Wonder Woman doesn’t explore superhero’s sexuality, says Gal Gadot

Gal Gadot says her upcoming film Wonder Woman doesn't give details about the sexuality of the character.

By: PTI | Los Angeles | Published:October 14, 2016 12:48 pm
Gal Gadot, Batman v Superman, Wonder woman, Gal Gadot Batman v Superman, Gal Gadot Wonder Woman, Gal Gadot in Batman v Superman, Entertainment news Actress Gal Gadot has joked she is going through a “minor identity crisis” because she keeps introducing herself as Wonder Woman.

Actress Gal Gadot says her upcoming film Wonder Woman doesn’t give details about the sexuality of the character. Wonder Woman comic book writer Greg Rucka made headlines when he said his depiction of the iconic DC heroine is unequivocally queer — that is, she has had romantic and sexual relationships with other women on the paradise island of Themyscira.

However, the 31-year-old actress said the Amazon warrior loves people for their hearts, reported Variety. “It’s not something we’ve explored. It never came to the table, but when you talk theoretically about all the women on Themyscira and how many years she was there, then what (Rucka) said makes sense.
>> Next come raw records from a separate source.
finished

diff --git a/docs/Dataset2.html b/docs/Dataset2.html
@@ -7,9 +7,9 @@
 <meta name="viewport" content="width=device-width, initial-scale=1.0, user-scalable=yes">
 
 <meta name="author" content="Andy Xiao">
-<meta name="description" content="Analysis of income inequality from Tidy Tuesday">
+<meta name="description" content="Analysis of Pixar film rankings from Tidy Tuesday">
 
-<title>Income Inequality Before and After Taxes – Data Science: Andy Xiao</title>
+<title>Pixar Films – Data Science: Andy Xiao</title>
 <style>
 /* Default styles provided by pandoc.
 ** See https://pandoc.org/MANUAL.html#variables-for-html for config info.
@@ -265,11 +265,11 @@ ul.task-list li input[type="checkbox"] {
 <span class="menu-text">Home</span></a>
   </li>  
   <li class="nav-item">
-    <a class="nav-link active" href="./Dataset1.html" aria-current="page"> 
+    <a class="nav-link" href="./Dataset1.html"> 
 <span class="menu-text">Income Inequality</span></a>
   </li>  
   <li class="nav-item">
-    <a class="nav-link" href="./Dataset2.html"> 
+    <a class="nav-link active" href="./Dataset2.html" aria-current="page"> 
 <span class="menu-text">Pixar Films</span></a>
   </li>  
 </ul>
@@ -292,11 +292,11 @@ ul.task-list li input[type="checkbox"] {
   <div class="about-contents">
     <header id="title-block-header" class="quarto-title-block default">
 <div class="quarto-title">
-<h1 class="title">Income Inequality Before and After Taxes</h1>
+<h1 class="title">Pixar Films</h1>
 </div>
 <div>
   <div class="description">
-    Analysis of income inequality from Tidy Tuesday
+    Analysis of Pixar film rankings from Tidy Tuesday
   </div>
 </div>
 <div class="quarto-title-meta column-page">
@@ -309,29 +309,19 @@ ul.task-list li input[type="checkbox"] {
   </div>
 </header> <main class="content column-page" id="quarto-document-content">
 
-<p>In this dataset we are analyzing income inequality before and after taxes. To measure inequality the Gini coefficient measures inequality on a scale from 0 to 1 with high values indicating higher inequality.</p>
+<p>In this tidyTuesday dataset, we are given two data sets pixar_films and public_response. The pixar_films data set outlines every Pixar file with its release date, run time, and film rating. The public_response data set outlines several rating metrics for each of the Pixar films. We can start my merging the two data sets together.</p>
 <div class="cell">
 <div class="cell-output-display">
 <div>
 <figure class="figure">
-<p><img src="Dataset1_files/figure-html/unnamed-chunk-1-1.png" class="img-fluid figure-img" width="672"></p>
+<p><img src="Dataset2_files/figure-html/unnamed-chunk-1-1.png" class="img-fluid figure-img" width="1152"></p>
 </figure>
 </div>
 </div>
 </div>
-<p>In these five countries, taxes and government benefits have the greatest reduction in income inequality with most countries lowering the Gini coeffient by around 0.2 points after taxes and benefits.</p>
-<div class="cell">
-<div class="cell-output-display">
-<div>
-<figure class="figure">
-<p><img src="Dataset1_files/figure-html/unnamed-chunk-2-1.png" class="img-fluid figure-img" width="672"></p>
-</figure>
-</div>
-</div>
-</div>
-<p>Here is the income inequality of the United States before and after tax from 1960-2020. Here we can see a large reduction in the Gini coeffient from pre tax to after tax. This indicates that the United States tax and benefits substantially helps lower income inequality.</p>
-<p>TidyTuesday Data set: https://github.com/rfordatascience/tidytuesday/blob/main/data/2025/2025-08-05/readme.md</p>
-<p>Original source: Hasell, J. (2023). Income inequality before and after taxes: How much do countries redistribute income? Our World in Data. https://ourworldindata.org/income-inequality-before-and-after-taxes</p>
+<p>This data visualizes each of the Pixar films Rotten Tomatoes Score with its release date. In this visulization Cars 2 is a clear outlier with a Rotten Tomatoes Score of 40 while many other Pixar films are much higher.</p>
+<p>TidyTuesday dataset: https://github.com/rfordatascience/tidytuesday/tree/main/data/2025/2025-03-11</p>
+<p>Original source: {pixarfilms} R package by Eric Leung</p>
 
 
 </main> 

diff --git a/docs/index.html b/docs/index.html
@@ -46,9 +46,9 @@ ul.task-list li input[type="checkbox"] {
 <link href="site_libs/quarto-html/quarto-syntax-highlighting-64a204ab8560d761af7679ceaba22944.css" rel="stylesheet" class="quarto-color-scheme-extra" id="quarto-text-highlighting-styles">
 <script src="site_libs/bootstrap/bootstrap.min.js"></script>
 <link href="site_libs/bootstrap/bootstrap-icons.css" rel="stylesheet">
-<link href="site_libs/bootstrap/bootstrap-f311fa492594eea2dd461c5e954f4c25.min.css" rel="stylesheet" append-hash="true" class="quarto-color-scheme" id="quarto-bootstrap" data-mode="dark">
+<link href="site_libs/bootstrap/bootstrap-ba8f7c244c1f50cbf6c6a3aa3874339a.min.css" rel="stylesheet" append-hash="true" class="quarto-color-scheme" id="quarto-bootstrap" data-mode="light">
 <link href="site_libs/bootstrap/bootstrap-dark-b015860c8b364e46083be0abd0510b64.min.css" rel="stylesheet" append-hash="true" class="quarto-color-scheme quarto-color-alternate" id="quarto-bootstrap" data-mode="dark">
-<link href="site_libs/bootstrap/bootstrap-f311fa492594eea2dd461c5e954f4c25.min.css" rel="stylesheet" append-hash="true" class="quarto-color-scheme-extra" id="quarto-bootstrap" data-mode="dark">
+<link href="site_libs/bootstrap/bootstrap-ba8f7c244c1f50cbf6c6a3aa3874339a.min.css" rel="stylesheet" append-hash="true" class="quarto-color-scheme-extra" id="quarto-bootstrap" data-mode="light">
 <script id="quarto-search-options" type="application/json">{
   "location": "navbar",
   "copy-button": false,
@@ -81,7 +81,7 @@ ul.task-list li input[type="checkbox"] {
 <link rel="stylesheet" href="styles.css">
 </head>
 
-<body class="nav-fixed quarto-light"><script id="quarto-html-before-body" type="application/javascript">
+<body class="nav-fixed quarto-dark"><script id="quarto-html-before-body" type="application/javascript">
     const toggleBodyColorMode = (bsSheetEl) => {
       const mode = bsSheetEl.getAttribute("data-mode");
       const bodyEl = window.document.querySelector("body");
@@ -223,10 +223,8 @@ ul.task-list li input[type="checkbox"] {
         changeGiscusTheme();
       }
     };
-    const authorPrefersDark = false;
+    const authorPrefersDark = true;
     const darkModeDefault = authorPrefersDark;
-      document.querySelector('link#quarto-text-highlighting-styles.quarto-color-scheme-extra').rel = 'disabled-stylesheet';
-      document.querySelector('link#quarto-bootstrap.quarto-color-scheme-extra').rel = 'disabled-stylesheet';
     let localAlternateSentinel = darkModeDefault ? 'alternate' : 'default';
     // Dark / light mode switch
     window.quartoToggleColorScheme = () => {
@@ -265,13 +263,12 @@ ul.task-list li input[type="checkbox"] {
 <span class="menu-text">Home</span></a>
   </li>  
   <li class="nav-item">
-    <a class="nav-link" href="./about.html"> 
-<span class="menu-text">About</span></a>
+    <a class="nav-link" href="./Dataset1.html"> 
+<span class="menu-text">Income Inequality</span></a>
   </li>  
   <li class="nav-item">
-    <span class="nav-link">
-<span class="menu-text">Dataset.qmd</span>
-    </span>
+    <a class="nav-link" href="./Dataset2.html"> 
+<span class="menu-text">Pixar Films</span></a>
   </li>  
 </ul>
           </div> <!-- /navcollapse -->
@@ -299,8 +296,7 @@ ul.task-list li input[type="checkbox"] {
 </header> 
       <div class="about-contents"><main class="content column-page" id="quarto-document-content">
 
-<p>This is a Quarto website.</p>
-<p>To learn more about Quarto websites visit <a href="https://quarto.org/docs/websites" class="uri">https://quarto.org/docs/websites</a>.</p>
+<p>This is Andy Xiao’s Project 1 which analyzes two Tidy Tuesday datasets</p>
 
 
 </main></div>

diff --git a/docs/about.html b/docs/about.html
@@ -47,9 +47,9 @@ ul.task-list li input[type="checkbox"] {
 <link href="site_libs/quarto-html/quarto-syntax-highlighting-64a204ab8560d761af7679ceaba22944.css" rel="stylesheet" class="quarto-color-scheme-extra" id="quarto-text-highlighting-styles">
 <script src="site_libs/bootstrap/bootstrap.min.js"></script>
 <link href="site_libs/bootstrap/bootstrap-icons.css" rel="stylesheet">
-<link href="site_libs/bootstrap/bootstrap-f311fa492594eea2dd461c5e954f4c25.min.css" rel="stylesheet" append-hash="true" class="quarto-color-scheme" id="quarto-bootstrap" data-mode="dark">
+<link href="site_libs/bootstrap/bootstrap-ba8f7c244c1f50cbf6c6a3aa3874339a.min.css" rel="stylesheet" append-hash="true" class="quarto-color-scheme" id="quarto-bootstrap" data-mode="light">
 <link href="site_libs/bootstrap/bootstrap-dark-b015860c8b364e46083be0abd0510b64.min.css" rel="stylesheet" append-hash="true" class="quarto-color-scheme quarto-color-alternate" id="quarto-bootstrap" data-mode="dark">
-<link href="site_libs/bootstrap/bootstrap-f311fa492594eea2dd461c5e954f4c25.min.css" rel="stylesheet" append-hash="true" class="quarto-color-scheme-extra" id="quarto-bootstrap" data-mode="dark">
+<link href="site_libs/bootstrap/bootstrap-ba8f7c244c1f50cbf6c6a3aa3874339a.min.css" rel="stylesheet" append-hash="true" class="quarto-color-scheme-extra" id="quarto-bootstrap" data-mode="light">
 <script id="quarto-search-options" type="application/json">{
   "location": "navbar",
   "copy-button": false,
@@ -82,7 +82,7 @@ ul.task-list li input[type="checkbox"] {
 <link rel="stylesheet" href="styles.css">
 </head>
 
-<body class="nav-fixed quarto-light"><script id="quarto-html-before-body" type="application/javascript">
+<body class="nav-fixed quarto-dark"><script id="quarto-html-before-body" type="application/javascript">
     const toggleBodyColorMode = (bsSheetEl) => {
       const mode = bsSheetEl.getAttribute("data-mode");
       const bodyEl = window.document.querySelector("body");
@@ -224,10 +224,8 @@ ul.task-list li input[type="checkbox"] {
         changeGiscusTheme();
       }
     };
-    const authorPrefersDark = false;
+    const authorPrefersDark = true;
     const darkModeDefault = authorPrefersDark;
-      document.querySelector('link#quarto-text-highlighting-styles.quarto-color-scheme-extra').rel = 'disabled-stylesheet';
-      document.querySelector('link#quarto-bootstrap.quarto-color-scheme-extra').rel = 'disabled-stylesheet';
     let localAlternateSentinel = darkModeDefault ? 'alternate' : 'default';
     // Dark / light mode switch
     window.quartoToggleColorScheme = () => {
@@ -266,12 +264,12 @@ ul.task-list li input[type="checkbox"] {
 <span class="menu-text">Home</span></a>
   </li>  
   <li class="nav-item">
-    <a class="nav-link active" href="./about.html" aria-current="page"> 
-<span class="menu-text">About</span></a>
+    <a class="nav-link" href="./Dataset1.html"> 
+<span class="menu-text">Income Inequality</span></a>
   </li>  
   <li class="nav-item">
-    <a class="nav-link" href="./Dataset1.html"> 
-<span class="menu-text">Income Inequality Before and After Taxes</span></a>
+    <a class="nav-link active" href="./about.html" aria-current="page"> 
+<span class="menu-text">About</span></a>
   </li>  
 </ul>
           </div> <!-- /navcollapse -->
“In this movie she does not experience any bisexual relationships. But it’s not about that. She’s a woman who loves people for who they are. She can be bisexual. She loves people for their hearts,” the Israeli actress said. She also addressed the discussion on the necessity of having a female director for the film.

“I don’t think it’s a gender kind of thing. I feel like Patty Jenkins was the right person for the movie because she was the right person for the movie. She knew exactly how she wanted to tell her story. She knew exactly what she wanted to get. She’s brilliant and smart and so passionate.”

Meanwhile, Wonder Woman comics writer Greg Rucka says that the superhuman of Themyscira island, Diana Prince, has had relationships with other women. The 46-year-old novelist said that Diana is “obviously” bisexual, reported Variety.

When asked about the sexual orientation of the popular fictional character of DC comics, Rucka said, “When you start to think about giving the concept of Themyscira its due, the answer is, ‘How can they not all be in same-sex relationships? Right? It makes no logical sense otherwise.”